Work item
Pull out every line from the listing that has the word "begin".

Exercise materials
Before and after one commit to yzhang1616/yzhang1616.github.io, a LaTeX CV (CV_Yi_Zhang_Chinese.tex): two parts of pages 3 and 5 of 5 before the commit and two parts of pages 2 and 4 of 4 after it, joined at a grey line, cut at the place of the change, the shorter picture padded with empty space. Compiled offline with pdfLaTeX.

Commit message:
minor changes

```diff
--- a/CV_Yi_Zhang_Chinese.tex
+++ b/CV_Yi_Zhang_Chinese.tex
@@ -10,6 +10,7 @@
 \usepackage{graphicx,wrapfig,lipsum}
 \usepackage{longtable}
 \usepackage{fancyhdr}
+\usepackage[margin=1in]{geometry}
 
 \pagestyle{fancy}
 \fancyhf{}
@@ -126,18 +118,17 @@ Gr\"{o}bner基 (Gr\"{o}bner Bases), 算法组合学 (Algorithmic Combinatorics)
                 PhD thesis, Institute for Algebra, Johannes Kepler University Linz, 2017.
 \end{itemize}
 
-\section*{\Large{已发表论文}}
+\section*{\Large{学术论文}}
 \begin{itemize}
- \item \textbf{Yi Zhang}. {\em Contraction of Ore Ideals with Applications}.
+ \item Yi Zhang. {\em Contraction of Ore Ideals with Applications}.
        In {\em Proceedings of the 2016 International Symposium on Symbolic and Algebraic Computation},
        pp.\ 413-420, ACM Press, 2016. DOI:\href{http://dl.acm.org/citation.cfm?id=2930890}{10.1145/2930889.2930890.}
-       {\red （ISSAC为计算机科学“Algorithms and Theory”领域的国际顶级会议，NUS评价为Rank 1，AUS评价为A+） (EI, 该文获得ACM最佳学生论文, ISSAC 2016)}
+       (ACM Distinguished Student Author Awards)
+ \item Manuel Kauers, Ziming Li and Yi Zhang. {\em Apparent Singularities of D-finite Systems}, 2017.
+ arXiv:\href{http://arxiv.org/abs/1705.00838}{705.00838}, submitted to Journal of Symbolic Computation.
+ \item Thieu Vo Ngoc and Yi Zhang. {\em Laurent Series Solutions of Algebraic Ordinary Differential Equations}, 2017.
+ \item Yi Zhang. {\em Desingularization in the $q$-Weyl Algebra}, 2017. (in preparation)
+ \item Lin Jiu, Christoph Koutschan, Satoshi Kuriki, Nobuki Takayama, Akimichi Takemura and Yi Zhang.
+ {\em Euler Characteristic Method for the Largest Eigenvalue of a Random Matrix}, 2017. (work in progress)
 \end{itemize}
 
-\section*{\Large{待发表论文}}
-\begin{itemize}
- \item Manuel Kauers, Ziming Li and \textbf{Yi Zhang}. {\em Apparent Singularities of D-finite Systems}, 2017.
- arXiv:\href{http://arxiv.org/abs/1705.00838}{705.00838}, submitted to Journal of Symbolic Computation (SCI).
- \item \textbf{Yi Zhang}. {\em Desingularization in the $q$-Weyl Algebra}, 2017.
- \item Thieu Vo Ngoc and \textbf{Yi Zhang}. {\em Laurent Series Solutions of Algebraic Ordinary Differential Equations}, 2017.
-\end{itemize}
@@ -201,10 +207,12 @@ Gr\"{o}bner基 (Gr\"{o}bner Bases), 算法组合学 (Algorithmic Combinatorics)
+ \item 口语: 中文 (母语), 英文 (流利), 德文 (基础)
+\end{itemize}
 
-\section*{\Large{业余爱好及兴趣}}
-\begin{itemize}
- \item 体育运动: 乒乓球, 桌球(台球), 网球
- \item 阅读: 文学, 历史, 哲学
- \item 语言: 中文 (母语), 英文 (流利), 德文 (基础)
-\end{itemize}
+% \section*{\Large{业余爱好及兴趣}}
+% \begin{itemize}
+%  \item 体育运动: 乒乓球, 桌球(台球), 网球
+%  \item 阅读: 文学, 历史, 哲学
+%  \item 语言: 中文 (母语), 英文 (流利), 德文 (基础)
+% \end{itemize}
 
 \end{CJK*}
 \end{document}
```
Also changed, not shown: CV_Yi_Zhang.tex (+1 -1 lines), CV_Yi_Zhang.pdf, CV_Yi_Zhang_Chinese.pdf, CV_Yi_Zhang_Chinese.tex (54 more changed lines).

Result for this exercise
 \begin{itemize}
-\begin{itemize}
-\begin{itemize}
+% \begin{itemize}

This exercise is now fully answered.